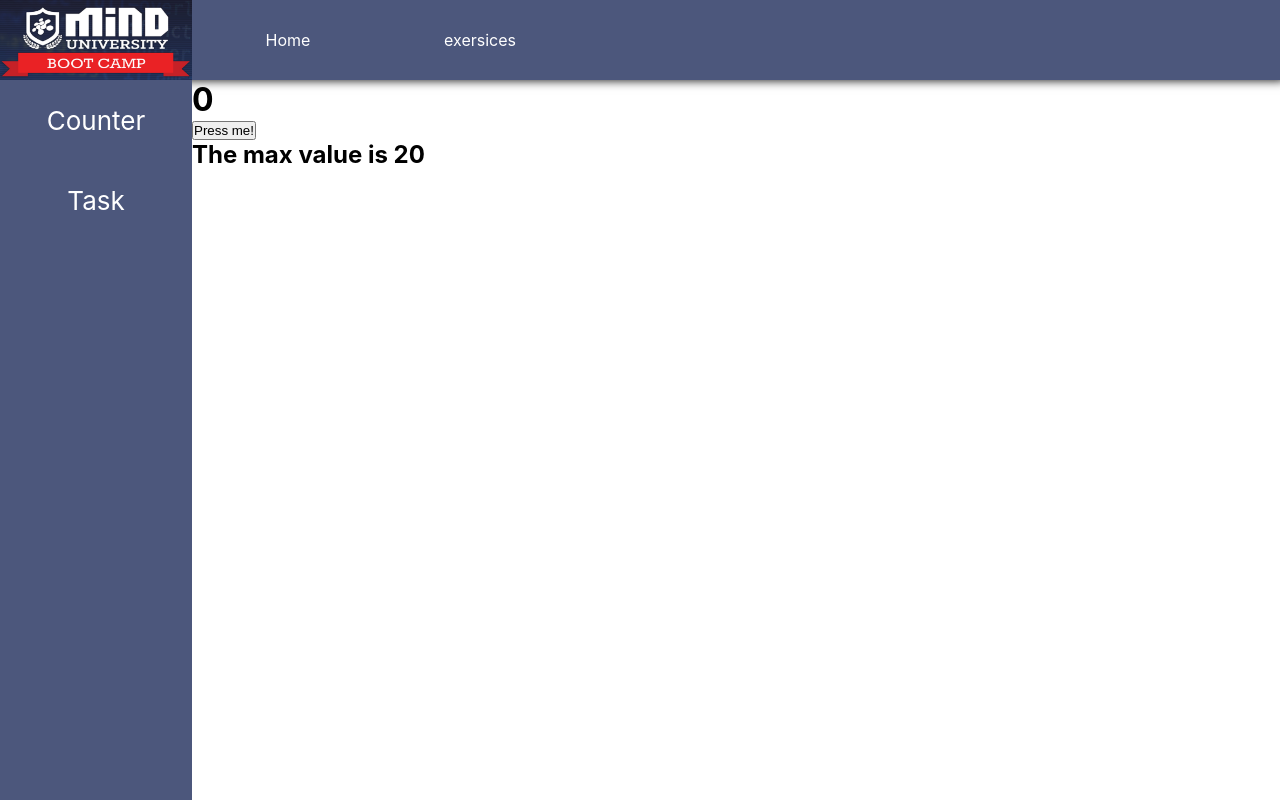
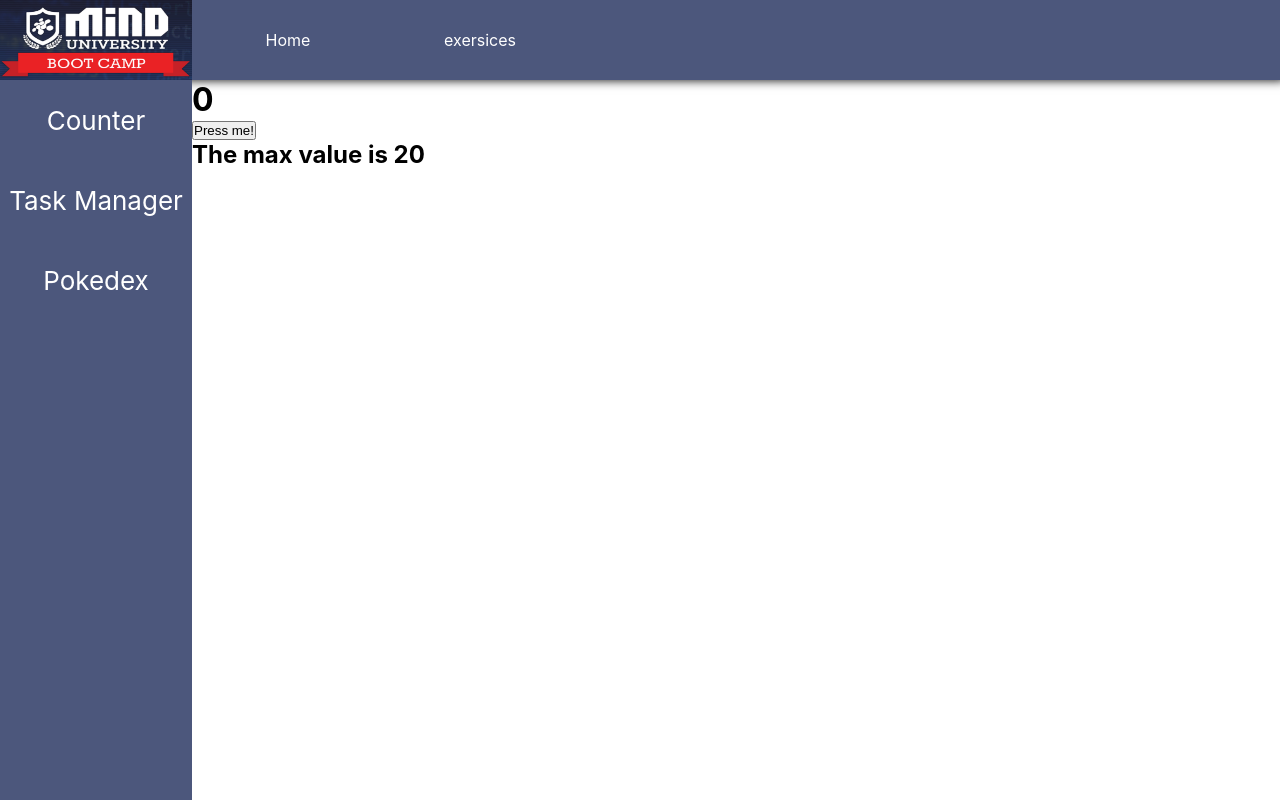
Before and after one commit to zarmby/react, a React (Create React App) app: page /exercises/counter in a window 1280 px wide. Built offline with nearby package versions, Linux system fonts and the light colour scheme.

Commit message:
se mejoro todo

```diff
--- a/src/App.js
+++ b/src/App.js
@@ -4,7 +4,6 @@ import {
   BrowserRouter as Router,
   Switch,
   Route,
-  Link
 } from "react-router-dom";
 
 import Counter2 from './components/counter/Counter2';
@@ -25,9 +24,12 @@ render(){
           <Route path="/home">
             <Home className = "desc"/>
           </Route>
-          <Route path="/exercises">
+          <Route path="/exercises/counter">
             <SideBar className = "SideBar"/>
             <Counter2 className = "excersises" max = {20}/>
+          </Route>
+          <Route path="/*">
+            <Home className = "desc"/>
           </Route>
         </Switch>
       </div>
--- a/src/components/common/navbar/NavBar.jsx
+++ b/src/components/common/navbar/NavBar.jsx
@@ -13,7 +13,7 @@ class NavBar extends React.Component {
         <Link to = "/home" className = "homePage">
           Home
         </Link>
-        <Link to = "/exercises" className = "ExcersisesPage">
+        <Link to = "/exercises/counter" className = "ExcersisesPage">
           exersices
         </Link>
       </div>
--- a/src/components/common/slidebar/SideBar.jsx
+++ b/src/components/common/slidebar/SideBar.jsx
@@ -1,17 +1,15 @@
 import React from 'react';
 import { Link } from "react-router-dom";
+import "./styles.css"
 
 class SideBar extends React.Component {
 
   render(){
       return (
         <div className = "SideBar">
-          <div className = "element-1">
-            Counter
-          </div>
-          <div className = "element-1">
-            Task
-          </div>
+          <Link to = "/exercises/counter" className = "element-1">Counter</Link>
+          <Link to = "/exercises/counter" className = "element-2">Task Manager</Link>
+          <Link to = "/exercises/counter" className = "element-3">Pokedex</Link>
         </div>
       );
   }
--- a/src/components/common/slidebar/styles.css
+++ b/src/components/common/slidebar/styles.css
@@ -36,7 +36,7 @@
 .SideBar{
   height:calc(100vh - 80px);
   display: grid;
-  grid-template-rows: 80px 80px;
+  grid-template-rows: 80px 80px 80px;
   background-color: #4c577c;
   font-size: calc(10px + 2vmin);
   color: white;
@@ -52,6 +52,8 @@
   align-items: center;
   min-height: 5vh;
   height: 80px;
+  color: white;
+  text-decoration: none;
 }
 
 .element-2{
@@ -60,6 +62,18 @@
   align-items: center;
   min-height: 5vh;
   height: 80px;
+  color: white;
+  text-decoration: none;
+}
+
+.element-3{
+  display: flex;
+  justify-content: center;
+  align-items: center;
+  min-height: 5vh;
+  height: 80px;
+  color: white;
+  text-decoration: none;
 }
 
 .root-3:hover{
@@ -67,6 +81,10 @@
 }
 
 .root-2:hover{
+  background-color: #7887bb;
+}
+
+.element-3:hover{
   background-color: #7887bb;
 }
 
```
========
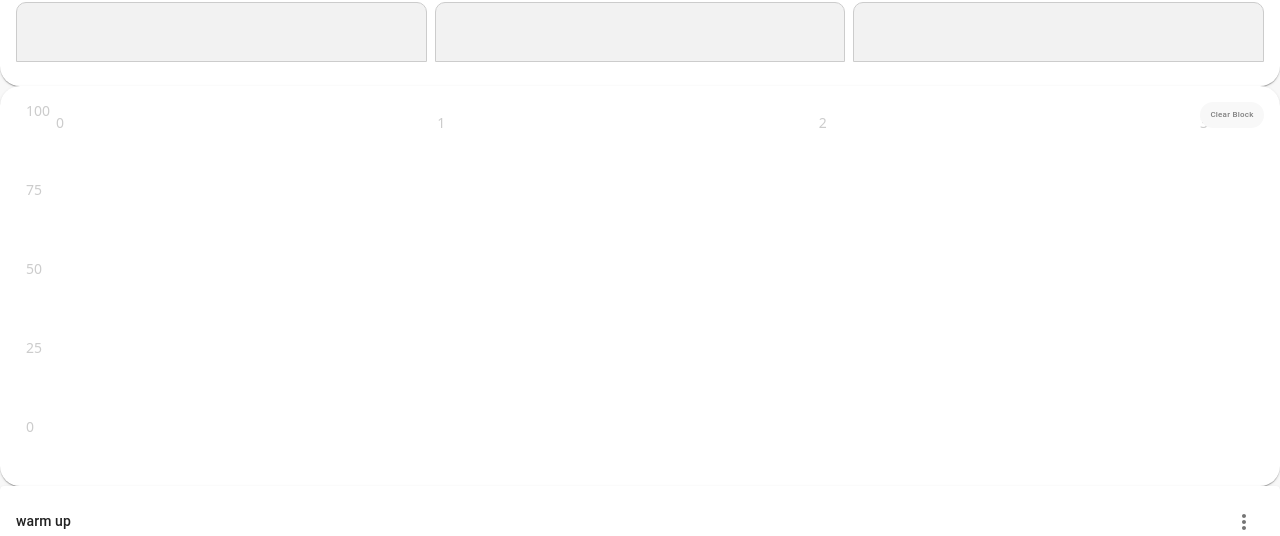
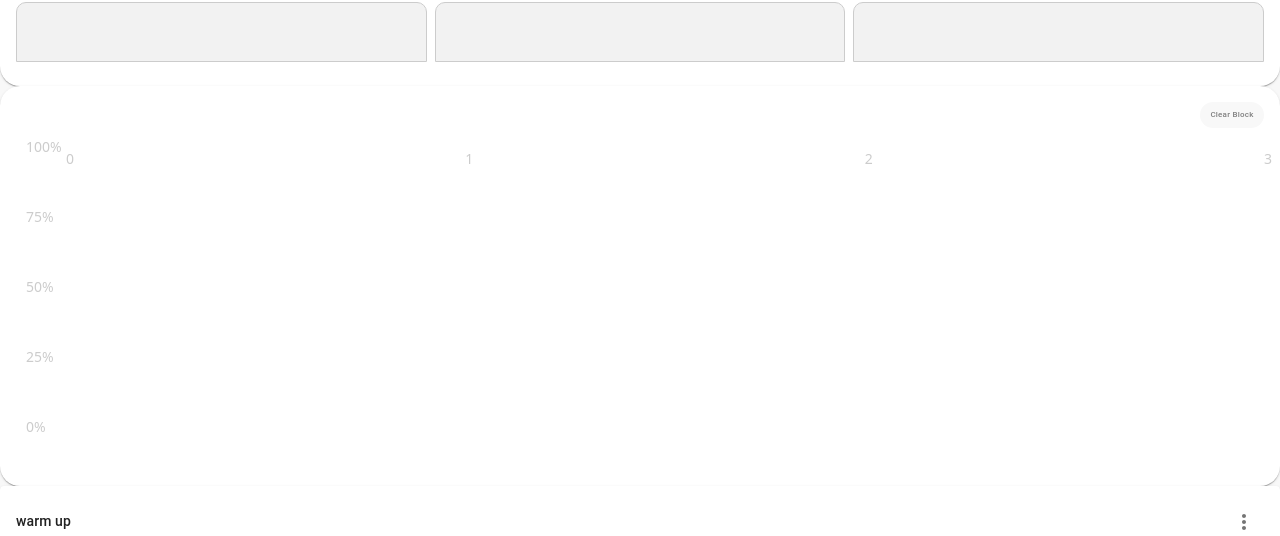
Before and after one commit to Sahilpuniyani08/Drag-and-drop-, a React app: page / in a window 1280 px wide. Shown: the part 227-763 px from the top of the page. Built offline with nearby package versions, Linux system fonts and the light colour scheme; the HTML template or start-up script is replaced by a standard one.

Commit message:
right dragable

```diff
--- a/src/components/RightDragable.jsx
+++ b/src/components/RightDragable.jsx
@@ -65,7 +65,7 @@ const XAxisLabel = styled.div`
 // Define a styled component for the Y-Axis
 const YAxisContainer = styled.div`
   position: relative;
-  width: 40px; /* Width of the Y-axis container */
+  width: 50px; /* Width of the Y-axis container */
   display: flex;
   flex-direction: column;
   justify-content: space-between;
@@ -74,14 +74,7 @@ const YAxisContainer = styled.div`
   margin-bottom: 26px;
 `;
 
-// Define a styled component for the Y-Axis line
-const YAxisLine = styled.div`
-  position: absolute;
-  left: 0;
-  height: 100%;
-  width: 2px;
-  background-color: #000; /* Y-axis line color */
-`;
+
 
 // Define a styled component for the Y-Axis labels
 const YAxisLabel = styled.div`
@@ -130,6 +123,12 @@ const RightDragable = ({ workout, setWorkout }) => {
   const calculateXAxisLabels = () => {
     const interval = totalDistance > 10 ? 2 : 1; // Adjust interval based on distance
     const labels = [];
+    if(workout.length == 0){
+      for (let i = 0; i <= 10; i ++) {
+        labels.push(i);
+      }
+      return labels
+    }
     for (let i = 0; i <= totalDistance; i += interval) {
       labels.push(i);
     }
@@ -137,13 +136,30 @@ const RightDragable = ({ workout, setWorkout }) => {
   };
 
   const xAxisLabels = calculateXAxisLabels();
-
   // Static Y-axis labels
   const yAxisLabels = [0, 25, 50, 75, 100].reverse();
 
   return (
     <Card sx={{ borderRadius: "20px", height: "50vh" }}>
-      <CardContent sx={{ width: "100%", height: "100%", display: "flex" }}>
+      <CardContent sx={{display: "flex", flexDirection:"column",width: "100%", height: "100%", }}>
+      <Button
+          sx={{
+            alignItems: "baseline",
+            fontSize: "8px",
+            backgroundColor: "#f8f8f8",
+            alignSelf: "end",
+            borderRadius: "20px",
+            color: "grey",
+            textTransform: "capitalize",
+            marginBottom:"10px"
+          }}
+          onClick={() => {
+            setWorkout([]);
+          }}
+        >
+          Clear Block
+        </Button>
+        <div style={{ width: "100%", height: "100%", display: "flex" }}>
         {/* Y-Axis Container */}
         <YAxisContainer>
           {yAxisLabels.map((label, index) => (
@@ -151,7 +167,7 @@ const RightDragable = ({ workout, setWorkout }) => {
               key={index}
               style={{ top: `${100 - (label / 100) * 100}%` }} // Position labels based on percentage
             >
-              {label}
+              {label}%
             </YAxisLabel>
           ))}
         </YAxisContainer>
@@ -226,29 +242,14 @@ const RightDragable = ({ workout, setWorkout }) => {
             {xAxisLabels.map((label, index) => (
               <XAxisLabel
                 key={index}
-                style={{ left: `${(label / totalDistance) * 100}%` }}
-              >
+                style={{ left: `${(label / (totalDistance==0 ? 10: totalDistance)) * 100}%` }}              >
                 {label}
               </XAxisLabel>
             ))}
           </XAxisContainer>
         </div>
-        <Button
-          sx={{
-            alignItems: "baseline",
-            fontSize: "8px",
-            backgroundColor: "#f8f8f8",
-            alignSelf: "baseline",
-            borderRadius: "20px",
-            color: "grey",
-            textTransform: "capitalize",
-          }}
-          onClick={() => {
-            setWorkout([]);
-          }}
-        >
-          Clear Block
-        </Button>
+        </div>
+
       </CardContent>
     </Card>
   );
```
========
To do: Across the listing above, find all lines where the word "calculateXAxisLabels" is present and copy them.

Answer section:
   const calculateXAxisLabels = () => {
   const xAxisLabels = calculateXAxisLabels();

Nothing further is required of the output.